I’ve got some strange reasons why I like to go to Las Vegas. To start off with, I like going to the buffets and getting roast beef. It’s practically my favorite thing to eat. I like to go thrift-store shopping there, ’cause of all the people that donate their wares and goods. There’s some wild stuff. Also, in my group I’ve got a guy who’s a super-good poker player. He’s been winning on the road, picking up cash as we travel, so I like to follow his progress and see what he’s up to. And we also love taking in shows. Last time I was in Vegas I took in The Beatles [Love] show, and that was incredible. So I love Vegas. You know me, I’m a night owl.
Considering that much of the marketing and press for Satellite Party album Ultra Payloaded centered on its guests—Flea, John Frusciante, Peter Hook, Fergie—and that you obviously can’t haul those guys city to city with you, has it been difficult generating a similar buzz for the band’s live incarnation?

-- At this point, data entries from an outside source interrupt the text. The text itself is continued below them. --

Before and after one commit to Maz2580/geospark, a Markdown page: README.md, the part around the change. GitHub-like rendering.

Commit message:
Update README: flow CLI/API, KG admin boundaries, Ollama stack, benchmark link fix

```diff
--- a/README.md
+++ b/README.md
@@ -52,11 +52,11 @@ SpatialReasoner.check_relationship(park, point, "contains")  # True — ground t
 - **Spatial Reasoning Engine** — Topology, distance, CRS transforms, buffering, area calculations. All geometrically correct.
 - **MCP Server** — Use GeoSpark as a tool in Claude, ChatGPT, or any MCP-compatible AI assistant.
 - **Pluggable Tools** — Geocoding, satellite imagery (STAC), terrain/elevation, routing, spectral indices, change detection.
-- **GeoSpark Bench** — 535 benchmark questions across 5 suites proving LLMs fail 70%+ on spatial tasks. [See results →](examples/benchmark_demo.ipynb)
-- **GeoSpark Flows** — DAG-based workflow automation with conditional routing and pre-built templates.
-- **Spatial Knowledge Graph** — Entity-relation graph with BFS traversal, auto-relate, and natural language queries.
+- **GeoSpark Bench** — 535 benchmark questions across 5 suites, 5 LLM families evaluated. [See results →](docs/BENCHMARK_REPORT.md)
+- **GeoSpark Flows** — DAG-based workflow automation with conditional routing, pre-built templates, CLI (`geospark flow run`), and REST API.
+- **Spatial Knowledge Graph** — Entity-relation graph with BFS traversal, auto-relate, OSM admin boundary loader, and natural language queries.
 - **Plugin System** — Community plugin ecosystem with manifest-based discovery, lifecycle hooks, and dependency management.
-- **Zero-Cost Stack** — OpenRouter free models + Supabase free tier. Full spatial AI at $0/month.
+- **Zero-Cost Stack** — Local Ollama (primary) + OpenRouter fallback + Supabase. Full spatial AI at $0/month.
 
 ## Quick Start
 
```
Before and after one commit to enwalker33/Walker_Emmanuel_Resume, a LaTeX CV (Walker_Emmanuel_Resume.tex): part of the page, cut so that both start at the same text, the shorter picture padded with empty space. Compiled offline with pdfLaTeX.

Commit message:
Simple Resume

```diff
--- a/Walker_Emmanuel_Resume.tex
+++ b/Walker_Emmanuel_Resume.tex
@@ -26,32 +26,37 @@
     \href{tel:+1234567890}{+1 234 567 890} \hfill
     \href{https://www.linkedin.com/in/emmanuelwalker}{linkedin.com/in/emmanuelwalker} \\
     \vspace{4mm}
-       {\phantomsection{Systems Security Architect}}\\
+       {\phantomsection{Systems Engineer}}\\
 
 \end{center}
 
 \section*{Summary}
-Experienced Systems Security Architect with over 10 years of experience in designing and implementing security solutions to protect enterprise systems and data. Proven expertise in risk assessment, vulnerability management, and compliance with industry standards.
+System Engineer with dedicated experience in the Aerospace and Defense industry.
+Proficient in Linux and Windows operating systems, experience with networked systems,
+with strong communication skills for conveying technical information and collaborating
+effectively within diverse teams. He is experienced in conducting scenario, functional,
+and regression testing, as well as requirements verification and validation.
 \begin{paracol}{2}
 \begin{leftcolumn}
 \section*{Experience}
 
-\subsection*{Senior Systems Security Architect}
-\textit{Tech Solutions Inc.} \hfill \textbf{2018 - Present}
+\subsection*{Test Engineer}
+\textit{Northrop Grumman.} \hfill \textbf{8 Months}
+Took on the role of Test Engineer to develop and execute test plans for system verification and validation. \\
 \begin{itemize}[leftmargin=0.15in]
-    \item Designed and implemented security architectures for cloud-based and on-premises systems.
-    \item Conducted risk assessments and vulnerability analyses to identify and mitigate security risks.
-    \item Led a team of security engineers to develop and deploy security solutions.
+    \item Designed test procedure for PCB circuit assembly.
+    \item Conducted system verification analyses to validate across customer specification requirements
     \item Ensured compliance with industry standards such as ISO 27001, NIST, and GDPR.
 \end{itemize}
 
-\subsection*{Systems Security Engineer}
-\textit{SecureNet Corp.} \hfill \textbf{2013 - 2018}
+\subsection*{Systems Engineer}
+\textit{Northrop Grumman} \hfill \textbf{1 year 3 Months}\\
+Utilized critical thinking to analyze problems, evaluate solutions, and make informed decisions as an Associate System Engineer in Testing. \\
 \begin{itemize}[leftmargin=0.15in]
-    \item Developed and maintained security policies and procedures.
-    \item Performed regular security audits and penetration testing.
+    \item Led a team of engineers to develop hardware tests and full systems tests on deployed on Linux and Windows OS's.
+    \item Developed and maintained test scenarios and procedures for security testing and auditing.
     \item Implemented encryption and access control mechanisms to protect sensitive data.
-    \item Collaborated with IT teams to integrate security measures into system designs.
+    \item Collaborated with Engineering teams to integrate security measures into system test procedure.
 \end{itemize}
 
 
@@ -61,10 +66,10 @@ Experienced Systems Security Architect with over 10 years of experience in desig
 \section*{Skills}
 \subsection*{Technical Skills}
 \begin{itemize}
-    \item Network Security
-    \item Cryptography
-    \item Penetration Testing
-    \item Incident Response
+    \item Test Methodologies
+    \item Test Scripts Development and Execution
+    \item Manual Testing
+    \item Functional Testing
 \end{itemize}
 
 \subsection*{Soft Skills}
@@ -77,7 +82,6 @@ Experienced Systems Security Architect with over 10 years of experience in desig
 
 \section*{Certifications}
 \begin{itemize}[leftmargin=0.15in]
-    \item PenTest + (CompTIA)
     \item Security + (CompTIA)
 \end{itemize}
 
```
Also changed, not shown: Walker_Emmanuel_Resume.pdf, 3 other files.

I don’t know ... Recording with those guys was amazing, but Satellite Party is very much a live situation. It gives you the feeling of a live party. We exude the idea of fun and celebration and partying. We’re perfectly suited for Vegas, Sin City—it’s got that element of adult entertainment-slash-hedonism-slash-sense of freedom that we all come to Vegas for. I’ve actually been talking to some people about bringing it to Vegas more often. And I plan on touring the world and making music with this project for 10 years and making a name for myself with it.
Do you take pride at being called the “godfather of alternative rock,” or do you just shrug the label off?
Well, it’s not like getting the boxing title of world’s heavyweight champion—that’s something that you strive for. For someone to call me the godfather of alternative, it’s something that you’re just given and you deal with it. Do I like it? I like it in the sense that I personally think the music industry is ailing because of greed and because they’re not adapting and thinking quick enough. So as the quote-unquote godfather of alternative, I like the idea of being able to present new ways for the young groups to make music and be lifetime musicians without having to be worrying about the sugar daddy of the past—the major labels. And also I feel that the music that we make as alternative rock is very fertile music. To me it’s the music of the people. It’s not corporate bullshit. It’s not commercial. It’s the real deal. So I like the idea of being a guide in that community.
With Mink. October 10, 7:30 p.m., $25-$30. House of Blues, 632-7600.